Groups in NC Fight Islamaphobia with Education
Monday, July 10, 2017
RALEIGH, N.C. – With incidences of violence against Muslims occurring in some parts of the country, some North Carolina groups have decided to fight the trend with knowledge.
One such group is United Electrical Workers Local 150. The union is starting in the workplace, educating employers and co-workers about the Islamic community and offering tips for showing respect to members of the Muslim faith.
UE President Nathanette Mayo says it's a natural fit for a union that already champions workplace rights and social justice issues for public service workers.
"It's just opening up and educating people that there's more than one path to enlightenment, and that whatever path you choose, if that makes you a better person and that helps you do what you see is right, then that's all the better," she states.
Recently the anti-Muslim group ACT for America organized a nationwide protest against Muslim people – and Mayo's union is one group that took part in a counter-protest in Raleigh.
The union is asking that in addition to helping curb violence, North Carolinians take steps to better understand the Islamic culture.
Mayo says it isn't only a matter of recognizing other people's religious holidays and traditions, it's also important that workplaces accept the culture and communication needs of all people.
"We've had employers who have told people that they could not speak their native tongue while they were at work,” she relates. “You may not have English as a first language, and because you don't, doesn't mean that you're denied your right to speak that language at work."
The electrical workers' union is part of a North Carolina-based group called MERI, the Movement to End Racism and Islamophobia.
Last year, members facilitated 30 presentations and 11 workshops on Islamophobia throughout North Carolina and other states.
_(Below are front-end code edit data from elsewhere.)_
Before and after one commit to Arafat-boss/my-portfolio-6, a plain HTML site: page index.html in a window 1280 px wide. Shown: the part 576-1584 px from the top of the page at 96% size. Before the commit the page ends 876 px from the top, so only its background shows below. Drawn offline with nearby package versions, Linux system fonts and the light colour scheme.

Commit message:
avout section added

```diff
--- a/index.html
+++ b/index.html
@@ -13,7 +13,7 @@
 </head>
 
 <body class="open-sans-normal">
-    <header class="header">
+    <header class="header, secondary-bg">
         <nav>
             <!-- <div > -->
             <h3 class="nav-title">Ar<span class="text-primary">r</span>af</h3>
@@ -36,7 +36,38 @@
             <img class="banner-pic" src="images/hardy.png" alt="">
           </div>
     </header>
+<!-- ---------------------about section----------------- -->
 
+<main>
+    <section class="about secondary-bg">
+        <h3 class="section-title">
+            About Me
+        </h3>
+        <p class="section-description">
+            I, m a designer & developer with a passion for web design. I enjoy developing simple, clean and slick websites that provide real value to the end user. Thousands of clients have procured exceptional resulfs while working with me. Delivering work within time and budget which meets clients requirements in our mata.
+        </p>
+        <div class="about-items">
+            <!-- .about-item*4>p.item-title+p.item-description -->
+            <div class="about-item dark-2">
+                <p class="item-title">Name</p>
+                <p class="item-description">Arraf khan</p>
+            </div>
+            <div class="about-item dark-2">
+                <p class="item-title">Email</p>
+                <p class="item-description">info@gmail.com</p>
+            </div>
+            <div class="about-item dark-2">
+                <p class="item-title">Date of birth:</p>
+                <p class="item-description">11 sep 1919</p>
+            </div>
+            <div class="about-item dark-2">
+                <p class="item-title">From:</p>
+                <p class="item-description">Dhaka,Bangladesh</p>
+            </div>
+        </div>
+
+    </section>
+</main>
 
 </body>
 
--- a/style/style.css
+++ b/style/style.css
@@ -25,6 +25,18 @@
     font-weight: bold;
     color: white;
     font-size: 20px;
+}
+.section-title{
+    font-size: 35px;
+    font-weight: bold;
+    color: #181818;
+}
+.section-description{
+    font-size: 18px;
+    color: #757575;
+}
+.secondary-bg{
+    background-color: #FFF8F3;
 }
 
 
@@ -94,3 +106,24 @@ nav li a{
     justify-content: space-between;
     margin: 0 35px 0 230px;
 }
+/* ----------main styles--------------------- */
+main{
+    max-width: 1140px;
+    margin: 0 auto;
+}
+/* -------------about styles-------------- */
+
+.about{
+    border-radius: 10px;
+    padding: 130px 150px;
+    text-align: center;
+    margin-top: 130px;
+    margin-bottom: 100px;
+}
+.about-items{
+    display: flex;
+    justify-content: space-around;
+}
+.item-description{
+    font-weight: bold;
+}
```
Reporting for this story by North Carolina News Connection in association with Media in the Public Interest. Media in the Public Interest is funded in part by Z. Smith Reynolds Foundation.
get more stories like this via email
ARLINGTON, Va. -- As a Northern Virginia school system transitions away from using police officers in schools, a new report suggests COVID stimulus …
DES MOINES, Iowa -- In five weeks, voters in many Iowa cities will cast their ballots for local elections, and the Secretary of State's office is …
AURORA, Colo. -- School districts across Colorado had to get creative to ensure families could access critical meals during pandemic-related closures…
SUPERIOR, Wis. -- Legal proceedings continue involving a proposed natural-gas plant for northwestern Wisconsin. The plans have been approved by state …
PORTLAND, Ore. -- Draft rules are out for a program designed to confront climate change in Oregon, but organizations say it does not go far enough to …
CHARLESTON, W.Va. -- House Speaker Nancy Pelosi said lawmakers are slated to vote on the $1 trillion bipartisan infrastructure bill Thursday…
Health and Wellness
ALBUQUERQUE, N.M. -- A veterinary drug doctors call unsafe for treating COVID-19 has caused the deaths of two people in New Mexico, according to the …
RALEIGH, N.C. -- North Carolina Gov. Roy Cooper signed sweeping criminal-justice reform into law this month that is meant to hold police more …